Look back at the example of a meta tag. See the first meta tag shown, the one that says "name=description"? That's the meta description tag. The text you want to be shown as your description goes between the quotation marks after the "content=" portion of the tag (generally, 200 to 250 characters may be indexed, though only a smaller portion of this amount may be displayed).

In review, it is worthwhile to use the meta description tag for your pages, not just for us, but because it gives you some degree of control with various other crawlers. An easy way to do this often is to take the first sentence or two of body copy from your web page and use that for the meta description content.

How do I use the Meta Keyword Tag?

So to use the meta keywords tag... look back at the opening example. See the second meta tag shown, the one that says "name=keywords"? That's the meta keywords tag. The keywords you want associated with your page go between the quotation marks after the "content=" portion of the tag. Inktomi says that you should include up to 25 words or phrases, with each word or phrase separated by commas. More advice from Inktomi can be found on its Content Policy FAQ.

Let's say you have a page about horseback riding, and you've written your page using "horseback" as a single word. You realize that some people may instead search for "horse back riding," with "horse back" in their searches being two separate words. If you listed these words separately in your meta keywords tag, THEN MAYBE FOR THE FEW CRAWLERS THAT SUPPORT IT, your page might rank better for "horse back" riding. Sadly, the best way to ensure this would be to write your pages using both "horseback riding" and "horse back riding" in the text -- or perhaps on some of your pages, use the single word version and on others, the two word version.

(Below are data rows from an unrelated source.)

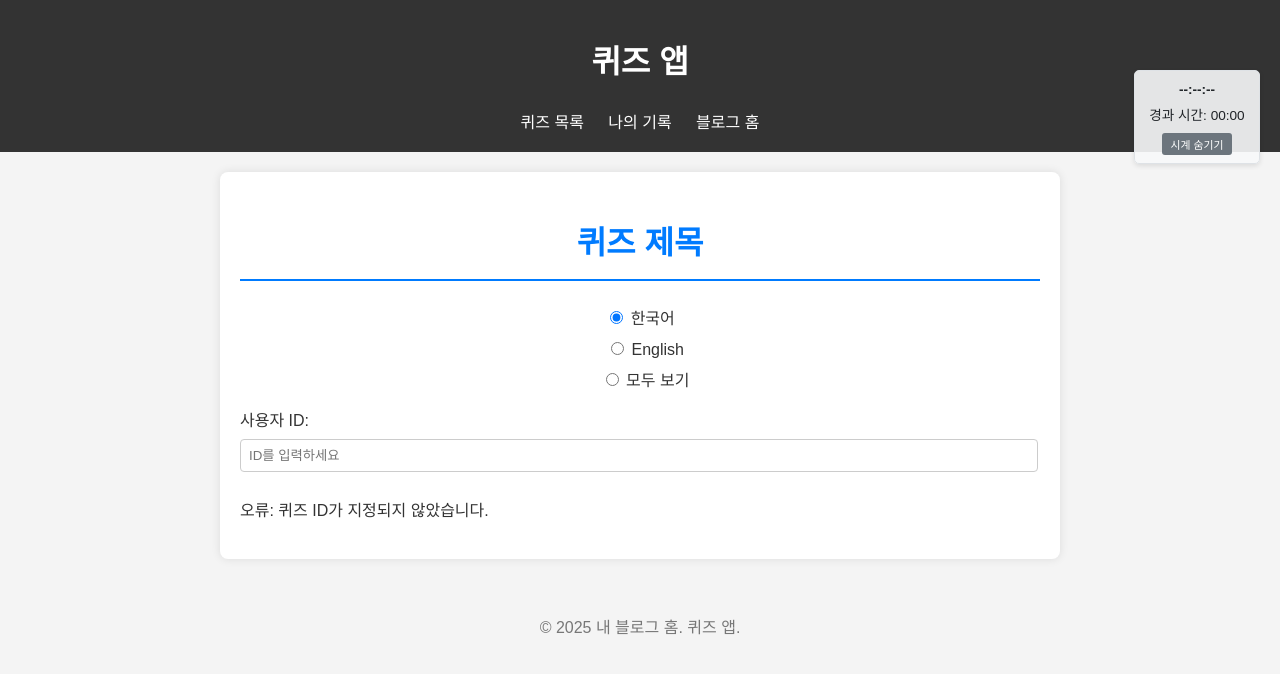
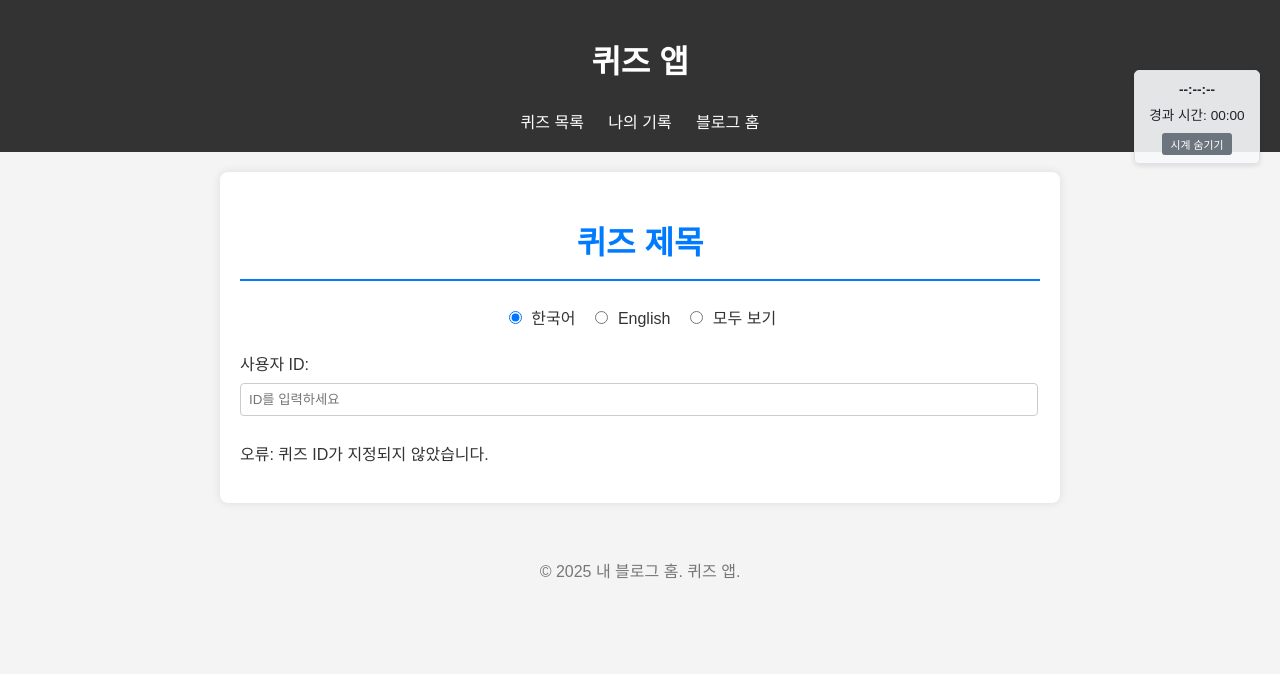
Before and after one commit to randomwalk1225/randomwalk1225.github.io, a Jekyll site: the page built from quiz_app/take.html, in a window 1280 px wide. Shown: the top 674 px of the page. Built offline with Jekyll 4.4.1, drawn with Linux system fonts in a browser that asks for light colours; a script that is not in the unit is left out.

Commit message:
퀴즈 목록 바로영어

```diff
--- a/quiz_app/assets/css/quiz_styles.css
+++ b/quiz_app/assets/css/quiz_styles.css
@@ -56,6 +56,23 @@
     margin-bottom: 25px; /* Add more space below the title */
     text-align: center; /* Center the title */
     font-size: 2em; /* Make title larger */
+}
+
+#language-selector {
+    display: flex;
+    justify-content: center;
+    align-items: center;
+    gap: 15px; /* Space between radio button labels */
+    margin-bottom: 20px; /* Space below the selector */
+}
+
+#language-selector label {
+    margin-bottom: 0; /* Override default label margin if any */
+    cursor: pointer;
+}
+
+#language-selector input[type="radio"] {
+    margin-right: 5px;
 }
 
 ul {
--- a/quiz_app/assets/js/quiz_player.js
+++ b/quiz_app/assets/js/quiz_player.js
@@ -156,9 +156,15 @@
             }
             const questionItem = document.createElement('div');
             questionItem.classList.add('question-item');
-            // Question text is already processed for language, so just set innerHTML
-            questionItem.innerHTML = `<h4>문제 ${index + 1}. ${q.question}</h4>`;
 
+            let questionPrefix = "문제"; // Default to Korean
+            if (currentLangMode === 'en') {
+                questionPrefix = "Problem";
+            } else if (currentLangMode === 'both') {
+                questionPrefix = "문제 (Problem)";
+            }
+            // Question text (q.question) is already processed for language
+            questionItem.innerHTML = `<h4>${questionPrefix} ${index + 1}. ${q.question}</h4>`;
 
             if (q.image) { /* ... image/video rendering ... */ }
             if (q.video) { /* ... image/video rendering ... */ }
--- a/quiz_app/take.html
+++ b/quiz_app/take.html
@@ -13,10 +13,10 @@
 
     <h2 id="quiz-title">퀴즈 제목</h2>
 
-    <div id="language-selector" style="margin-bottom: 15px; text-align: center;">
+    <div id="language-selector">
         <label><input type="radio" name="lang-mode" value="ko" checked> 한국어</label>
-        <label style="margin-left: 10px;"><input type="radio" name="lang-mode" value="en"> English</label>
-        <label style="margin-left: 10px;"><input type="radio" name="lang-mode" value="both"> 모두 보기</label>
+        <label><input type="radio" name="lang-mode" value="en"> English</label>
+        <label><input type="radio" name="lang-mode" value="both"> 모두 보기</label>
     </div>
 
     <div id="user-info" style="margin-bottom: 15px;">
```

Why are you using copyrighted information from my website?
The information that we have gathered from your website has either been obtained from your metatags or a snippet of information used to help identify the site from your "About Us", About, Main page or similarly named pages. Legally, this falls under "fair use" and search engines do this regularly for every page of a site.